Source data
* * * *
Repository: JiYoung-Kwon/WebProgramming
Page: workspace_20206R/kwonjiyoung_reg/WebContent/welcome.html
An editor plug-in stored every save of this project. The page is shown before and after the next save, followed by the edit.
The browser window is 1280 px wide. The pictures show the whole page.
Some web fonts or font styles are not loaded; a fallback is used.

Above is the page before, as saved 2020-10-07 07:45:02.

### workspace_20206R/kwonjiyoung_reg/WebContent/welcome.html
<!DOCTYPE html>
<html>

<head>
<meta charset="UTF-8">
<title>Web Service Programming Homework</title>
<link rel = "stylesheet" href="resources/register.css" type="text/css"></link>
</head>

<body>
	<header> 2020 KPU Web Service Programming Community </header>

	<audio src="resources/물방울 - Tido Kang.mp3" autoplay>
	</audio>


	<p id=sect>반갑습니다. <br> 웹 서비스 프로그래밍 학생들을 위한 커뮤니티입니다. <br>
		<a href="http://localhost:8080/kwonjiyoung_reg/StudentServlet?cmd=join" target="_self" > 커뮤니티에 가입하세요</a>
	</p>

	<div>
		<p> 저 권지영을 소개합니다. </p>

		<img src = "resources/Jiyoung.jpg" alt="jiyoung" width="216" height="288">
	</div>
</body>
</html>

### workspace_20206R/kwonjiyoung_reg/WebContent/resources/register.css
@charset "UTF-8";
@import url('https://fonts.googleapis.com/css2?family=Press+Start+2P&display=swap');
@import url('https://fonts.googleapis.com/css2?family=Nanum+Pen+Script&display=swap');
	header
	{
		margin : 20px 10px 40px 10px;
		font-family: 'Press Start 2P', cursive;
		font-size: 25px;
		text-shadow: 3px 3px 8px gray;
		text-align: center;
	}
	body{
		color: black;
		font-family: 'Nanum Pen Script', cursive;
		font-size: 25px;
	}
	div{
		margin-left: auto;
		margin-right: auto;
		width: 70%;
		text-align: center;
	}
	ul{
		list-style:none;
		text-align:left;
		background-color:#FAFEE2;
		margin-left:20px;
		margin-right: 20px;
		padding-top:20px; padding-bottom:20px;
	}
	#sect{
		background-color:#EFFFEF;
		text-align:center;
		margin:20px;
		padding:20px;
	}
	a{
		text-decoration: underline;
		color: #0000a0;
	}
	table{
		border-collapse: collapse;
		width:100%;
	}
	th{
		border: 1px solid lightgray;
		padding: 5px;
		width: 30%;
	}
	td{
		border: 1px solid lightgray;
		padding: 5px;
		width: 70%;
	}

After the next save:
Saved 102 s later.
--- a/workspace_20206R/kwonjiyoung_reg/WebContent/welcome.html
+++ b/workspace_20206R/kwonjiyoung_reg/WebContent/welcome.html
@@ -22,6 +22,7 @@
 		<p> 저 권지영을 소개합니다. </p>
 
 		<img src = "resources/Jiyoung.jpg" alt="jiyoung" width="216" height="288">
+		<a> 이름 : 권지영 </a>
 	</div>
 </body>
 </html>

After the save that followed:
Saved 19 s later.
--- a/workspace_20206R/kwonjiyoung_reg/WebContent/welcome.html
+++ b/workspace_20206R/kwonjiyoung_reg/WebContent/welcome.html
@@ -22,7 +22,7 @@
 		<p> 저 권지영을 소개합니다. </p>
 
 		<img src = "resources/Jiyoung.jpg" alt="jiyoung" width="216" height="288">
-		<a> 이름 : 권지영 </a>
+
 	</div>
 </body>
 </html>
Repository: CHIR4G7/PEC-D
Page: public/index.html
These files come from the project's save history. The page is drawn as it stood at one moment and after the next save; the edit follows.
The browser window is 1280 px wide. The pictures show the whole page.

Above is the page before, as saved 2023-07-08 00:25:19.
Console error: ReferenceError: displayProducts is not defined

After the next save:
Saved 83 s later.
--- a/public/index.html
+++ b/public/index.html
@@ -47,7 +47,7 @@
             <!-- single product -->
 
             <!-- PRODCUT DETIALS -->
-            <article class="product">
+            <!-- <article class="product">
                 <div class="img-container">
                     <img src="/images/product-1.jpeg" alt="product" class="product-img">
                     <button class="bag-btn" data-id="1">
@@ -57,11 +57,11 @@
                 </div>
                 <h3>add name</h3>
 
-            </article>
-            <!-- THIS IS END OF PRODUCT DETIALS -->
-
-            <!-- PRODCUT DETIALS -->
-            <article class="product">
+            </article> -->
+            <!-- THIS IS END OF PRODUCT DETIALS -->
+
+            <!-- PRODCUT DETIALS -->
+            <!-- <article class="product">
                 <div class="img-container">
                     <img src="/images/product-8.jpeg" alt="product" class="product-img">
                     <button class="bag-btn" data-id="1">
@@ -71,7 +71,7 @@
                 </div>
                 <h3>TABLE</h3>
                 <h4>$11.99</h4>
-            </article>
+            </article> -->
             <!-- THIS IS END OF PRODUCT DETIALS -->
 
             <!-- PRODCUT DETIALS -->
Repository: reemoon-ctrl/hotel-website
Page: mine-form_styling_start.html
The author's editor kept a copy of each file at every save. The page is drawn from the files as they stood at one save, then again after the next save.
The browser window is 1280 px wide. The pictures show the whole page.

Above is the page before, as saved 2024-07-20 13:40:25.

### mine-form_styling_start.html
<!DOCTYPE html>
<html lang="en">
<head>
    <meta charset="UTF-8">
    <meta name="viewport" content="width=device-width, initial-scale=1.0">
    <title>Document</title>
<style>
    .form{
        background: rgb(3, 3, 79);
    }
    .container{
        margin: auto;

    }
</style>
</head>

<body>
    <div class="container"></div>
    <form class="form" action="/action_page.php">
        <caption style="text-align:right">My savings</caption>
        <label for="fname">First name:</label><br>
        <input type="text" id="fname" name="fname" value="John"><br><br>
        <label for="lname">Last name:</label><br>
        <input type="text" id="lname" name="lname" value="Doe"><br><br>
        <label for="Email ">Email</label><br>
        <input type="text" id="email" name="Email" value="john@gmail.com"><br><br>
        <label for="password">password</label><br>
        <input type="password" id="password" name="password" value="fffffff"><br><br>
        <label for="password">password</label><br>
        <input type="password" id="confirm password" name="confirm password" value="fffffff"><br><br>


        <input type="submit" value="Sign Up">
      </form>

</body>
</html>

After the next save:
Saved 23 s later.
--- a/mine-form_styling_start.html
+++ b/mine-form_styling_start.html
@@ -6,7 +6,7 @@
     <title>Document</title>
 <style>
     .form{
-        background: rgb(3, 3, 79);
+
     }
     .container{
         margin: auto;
* * * *
[EXERCISE AIM]: If a line contains the word "public", it counts; please state how many such lines the records above have, and nothing more.

[OUTPUT FOR THIS EXERCISE]: 3